_Your objective_
Copy all lines in the data that contain the string "Colors".

Dataset entries
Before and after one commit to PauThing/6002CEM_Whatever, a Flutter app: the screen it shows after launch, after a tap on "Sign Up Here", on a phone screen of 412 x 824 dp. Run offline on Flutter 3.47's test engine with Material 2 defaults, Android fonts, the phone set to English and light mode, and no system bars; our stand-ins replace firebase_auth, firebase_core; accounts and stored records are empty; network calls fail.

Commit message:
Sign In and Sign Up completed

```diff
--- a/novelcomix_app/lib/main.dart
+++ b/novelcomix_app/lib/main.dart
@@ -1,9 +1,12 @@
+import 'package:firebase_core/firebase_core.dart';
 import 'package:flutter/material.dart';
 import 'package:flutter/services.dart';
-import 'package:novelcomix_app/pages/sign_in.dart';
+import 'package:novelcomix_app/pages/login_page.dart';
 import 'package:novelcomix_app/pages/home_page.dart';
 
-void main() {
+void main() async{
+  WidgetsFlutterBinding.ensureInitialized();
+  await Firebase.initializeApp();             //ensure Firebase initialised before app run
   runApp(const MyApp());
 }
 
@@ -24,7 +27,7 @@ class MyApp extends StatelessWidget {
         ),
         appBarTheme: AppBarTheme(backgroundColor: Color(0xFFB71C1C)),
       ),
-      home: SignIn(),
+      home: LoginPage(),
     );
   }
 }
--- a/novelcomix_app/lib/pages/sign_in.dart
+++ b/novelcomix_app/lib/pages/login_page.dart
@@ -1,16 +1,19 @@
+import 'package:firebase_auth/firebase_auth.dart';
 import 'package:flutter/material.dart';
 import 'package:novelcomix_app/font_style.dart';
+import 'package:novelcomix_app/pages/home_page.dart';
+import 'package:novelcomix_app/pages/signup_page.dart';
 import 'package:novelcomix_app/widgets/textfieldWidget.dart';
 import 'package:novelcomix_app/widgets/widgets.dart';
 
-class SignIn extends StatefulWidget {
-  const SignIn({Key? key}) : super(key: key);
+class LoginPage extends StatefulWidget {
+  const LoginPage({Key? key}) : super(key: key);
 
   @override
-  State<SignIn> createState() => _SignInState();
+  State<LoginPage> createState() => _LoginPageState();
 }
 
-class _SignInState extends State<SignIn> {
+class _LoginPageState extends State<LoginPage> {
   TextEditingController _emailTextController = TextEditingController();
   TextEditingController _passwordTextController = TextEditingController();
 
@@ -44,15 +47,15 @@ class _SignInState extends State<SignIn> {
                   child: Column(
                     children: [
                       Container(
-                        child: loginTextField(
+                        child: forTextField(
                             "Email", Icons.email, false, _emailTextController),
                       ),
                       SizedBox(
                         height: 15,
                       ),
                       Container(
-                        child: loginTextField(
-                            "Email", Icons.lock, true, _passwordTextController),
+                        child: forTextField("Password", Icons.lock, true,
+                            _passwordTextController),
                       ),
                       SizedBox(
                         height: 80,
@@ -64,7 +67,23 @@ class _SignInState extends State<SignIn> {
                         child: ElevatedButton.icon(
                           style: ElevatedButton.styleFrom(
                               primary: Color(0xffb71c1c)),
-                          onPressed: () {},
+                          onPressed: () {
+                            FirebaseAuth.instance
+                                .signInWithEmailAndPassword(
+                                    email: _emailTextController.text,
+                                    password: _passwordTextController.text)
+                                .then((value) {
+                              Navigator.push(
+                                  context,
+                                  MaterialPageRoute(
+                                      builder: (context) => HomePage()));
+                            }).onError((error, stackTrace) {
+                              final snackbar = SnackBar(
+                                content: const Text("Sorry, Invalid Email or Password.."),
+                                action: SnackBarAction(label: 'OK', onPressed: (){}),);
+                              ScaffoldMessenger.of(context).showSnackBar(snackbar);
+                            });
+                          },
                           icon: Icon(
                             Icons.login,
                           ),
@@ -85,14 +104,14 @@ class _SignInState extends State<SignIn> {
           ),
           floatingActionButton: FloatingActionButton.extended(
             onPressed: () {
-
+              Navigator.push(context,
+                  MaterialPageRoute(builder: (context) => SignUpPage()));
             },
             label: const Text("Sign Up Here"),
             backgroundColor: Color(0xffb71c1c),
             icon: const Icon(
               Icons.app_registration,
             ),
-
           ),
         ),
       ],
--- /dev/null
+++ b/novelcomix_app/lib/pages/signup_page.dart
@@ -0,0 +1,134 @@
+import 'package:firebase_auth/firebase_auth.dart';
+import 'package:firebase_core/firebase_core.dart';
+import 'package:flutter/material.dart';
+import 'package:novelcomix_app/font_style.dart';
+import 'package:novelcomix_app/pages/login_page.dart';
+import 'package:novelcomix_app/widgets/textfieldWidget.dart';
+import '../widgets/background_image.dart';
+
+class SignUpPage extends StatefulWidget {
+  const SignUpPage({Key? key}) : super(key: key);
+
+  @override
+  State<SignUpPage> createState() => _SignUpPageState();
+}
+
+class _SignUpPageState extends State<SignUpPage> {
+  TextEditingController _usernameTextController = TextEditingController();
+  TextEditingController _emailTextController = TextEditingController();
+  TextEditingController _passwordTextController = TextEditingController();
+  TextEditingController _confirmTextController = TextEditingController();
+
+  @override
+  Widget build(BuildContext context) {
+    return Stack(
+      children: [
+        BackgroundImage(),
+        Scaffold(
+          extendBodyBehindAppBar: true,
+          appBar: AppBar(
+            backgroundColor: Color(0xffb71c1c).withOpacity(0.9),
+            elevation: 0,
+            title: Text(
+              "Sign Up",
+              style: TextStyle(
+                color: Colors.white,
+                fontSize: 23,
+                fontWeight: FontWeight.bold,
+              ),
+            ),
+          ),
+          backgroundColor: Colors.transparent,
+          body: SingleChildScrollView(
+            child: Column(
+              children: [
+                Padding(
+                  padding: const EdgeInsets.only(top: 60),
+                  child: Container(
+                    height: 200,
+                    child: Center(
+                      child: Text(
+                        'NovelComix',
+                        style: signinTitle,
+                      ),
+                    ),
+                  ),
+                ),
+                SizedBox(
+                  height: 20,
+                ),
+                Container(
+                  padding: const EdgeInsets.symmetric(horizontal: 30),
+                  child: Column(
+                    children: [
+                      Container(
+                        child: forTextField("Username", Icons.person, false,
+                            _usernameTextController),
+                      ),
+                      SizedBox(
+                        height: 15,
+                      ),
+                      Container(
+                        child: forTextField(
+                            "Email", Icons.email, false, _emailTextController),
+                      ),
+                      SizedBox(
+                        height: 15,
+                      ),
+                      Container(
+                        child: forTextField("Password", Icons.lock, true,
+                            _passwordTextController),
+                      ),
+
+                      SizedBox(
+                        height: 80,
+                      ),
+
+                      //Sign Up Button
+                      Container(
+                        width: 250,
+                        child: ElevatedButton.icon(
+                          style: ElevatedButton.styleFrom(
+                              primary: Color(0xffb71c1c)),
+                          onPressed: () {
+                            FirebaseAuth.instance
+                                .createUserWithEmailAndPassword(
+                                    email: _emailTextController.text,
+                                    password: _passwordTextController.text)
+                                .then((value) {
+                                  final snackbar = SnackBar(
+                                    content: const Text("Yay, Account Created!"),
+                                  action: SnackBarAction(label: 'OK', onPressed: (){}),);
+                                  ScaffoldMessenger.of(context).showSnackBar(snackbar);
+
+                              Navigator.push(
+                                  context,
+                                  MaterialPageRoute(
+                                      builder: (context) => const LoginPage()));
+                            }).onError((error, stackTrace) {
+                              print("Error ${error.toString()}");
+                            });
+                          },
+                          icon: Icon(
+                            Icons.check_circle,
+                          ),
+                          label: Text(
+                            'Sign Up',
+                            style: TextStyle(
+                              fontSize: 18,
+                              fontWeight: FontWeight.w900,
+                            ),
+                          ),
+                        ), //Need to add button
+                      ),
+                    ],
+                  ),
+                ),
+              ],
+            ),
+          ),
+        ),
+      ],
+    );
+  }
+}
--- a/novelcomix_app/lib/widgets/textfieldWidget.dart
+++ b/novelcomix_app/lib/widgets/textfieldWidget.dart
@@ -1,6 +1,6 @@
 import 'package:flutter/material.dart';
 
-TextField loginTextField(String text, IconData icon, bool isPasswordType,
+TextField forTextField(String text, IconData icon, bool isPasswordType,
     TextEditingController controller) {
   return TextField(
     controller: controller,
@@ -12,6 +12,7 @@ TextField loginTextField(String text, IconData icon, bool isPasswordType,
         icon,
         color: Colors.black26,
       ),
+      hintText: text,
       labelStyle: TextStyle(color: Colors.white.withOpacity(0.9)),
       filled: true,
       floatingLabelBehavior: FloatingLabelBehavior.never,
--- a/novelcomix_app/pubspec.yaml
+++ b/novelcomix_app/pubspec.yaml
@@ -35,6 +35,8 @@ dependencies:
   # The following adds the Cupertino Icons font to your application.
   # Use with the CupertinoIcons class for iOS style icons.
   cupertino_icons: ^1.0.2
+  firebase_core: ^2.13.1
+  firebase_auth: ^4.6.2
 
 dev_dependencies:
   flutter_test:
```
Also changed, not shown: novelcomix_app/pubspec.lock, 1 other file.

_The completed task_
+                color: Colors.white,
+          backgroundColor: Colors.transparent,
         color: Colors.black26,
       labelStyle: TextStyle(color: Colors.white.withOpacity(0.9)),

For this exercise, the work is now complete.